Gene Effect Review

When a mining ship mysteriously vanishes inside the bowels of an alien planet, who should you send in? A bunch of space marines armed to the teeth with the latest weaponry, maybe? That’s just not how things roll in the Global Space Alliance, which opts for the Triton, another mining vessel so innocuous it might as well be the Nostromo from Alien. With the Triton’s odds amounting to suicide, is this operation on the up-and-up? And what’s with all these alien DNA extraction assignments? You’ll literally be scouring the insides of a planet for the answers in Gene Effect (Out Now, $4.99).

By now the iOS gaming library has trained us to think Lunar Lander or the latest bullet hell shooter whenever we see a side-scrolling spacecraft. That’s why I think Lightstorm 3D are taking a huge risk in delivering an avant-garde, exploration heavy adventure that hews closer to survival horror conventions than anything we’ve seen on the platform lately. Linking Gene to survival horror may sound strange, but bear with me on this. As the Triton goes about its 25-mission sweep of Gene’s planet, it’s unwittingly descending into an underworld defended to the hilt by alien security systems. Various types of mines, acid-spewing flora and more exotic things make such short work of your ship that you’ll feel like you’re piloting a rusty jalopy.
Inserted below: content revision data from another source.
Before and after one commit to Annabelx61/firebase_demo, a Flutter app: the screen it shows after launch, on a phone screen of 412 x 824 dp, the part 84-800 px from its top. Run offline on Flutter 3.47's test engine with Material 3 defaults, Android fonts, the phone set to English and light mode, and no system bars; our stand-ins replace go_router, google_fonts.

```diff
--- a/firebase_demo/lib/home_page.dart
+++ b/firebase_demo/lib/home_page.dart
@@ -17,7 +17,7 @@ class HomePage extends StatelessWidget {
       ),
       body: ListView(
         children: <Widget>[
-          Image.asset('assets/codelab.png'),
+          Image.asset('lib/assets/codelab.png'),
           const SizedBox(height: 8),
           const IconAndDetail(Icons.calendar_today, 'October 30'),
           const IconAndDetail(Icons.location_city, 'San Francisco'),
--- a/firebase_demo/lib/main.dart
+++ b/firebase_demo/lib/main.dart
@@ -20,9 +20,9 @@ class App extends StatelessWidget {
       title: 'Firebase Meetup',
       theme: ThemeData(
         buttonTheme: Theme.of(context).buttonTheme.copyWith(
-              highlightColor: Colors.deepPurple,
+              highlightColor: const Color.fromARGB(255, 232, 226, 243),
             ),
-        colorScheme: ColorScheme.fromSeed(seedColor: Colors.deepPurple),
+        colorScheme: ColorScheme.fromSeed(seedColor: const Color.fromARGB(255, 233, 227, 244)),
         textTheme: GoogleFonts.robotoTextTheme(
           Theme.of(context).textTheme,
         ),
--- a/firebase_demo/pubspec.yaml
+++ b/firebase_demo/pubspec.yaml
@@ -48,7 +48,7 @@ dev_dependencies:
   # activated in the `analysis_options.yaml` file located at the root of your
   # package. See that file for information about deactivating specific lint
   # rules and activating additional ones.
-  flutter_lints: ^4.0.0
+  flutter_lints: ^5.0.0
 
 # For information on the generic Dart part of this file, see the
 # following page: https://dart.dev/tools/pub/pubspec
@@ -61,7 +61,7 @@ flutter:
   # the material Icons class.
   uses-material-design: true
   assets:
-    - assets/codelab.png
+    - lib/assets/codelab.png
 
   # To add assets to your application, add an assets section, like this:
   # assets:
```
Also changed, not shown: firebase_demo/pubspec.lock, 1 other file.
And I love that! Survival in Gene Effect requires clever strategies — tricking defense systems to activate when you’ve got a clear getaway or learning how to tiptoe around them while you’re solving switch puzzles and making resource collection runs. There are no lasers or spreadshots available to the player here. The only tools you have to work with are your own piloting skill, a seismic wave meant for mundane rock crushing, and the rare missile that’s just about as dangerous to the Triton as it is to enemies. Once things pick up about four levels in, Gene provides a satisfying break from the action extravaganzas we’ve come to associate with sci-fi games.

That’s not to say Gene doesn’t miss a few opportunities. It reaches for the Metroid ideal of making the player explore for useful upgrades but doesn’t quite grasp it; there’s a level randomization aspect that makes Gene’s alien artifacts particularly difficult to locate. Moreover, the upgrades would appear to have only marginal effects on gameplay even if they’re successfully dug up. I’d love to see an expansion of Gene’s formula where upgrades encourage players to revisit previous missions, push into new territory and see them in a new light. Gene’s environments still offer plenty to do regardless; missions tend to be very meaty once the game gets up to full speed, with secret passages you’ll want to explore just on the off chance it furthers your assigned tasks.

Gene has a customizable virtual joystick and the Triton handles like a charm. I’m especially impressed with the game’s map system, which paints levels in a spray can buildup style that tells you how close to the walls you’ve been — definitely a help if you get caught up in the search for upgrades and score bonuses and wonder where you might not have investigated thoroughly yet. As long as items and collectible resources are visible the ship automatically loads them when it’s parked close enough, saving on user interface buttons.

Gene is also a dark game, and I’m not just talking about the cryptic plot that unfolds over personnel logs. The game offers brightness adjustment but it still doesn’t seem quite sufficient for my poor eyes; on the other hand, one could always argue it adds to the feel of picking your way through creepy derelict caves. The soundtrack is suitably atmospheric and I enjoy the jukebox that gradually fills up in the main menu as you play — that’s definitely something I’d like to see in more iOS games.

iFanzine Verdict: You’ll be disappointed if you go into Gene Effect expecting the latest shoot ’em up, but it succeeds as an unsettling adventure game that has you relying on sharp wits rather than high powered weaponry to survive. If you have a hankering for a sci-fi game and miss ye olde underpowered protagonist, this should be right up your alley as long as you stick with it past the first few missions.